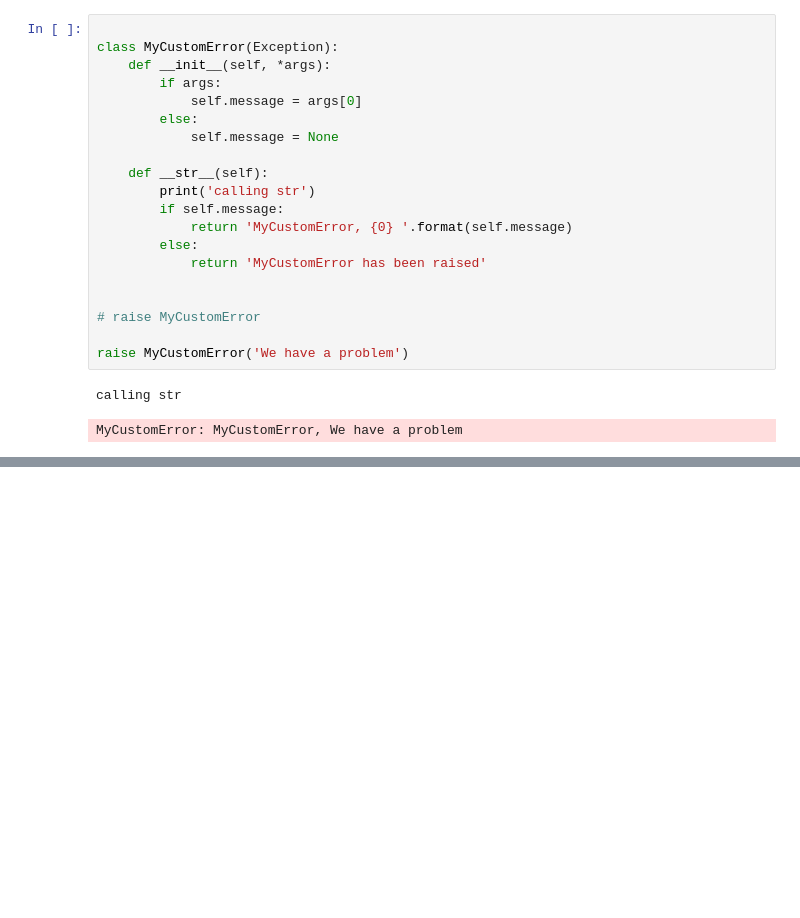
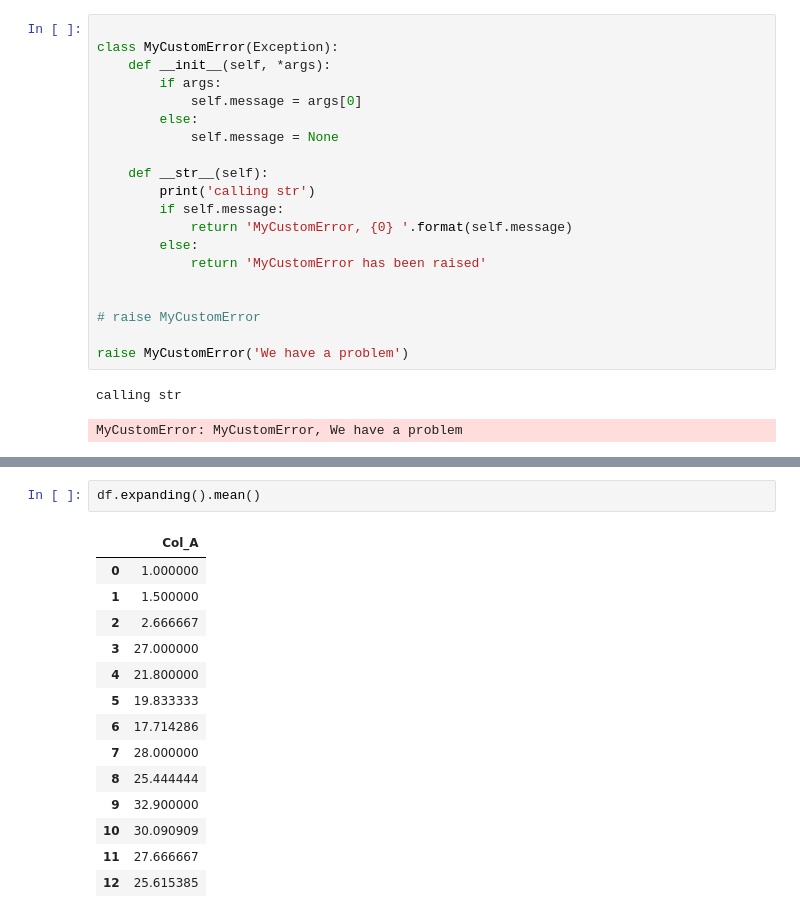
Before and after one commit to QPeiran/pipe-to-gbq, a Jupyter notebook: sandbox.ipynb, the cells around one changed output, grey strips where cells are left out. Saved outputs shown, nothing was run; the diff lists cells and outputs as text; blank space fills up the shorter version.

```diff
--- a/sandbox.ipynb
+++ b/sandbox.ipynb
@@ -569,0 +622,17 @@ MyCustomError: MyCustomError, We have a problem
+# %%
+df.expanding().mean()
+# %% [output]
+|  | Col_A |
+| 0 | 1.000000 |
+| 1 | 1.500000 |
+| 2 | 2.666667 |
+| 3 | 27.000000 |
+| 4 | 21.800000 |
+| 5 | 19.833333 |
+| 6 | 17.714286 |
+| 7 | 28.000000 |
+| 8 | 25.444444 |
+| 9 | 32.900000 |
+| 10 | 30.090909 |
+| 11 | 27.666667 |
+| 12 | 25.615385 |
```
Also changed, not shown: parts of 4 cells of this notebook, 4 other files.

_Required work_
Which lines in the data hold the string "ipynb"? Copy each of them.

_Reply to the exercise_
Before and after one commit to QPeiran/pipe-to-gbq, a Jupyter notebook: sandbox.ipynb, the cells around one changed output, grey strips where cells are left out. Saved outputs shown, nothing was run; the diff lists cells and outputs as text; blank space fills up the shorter version.
--- a/sandbox.ipynb
+++ b/sandbox.ipynb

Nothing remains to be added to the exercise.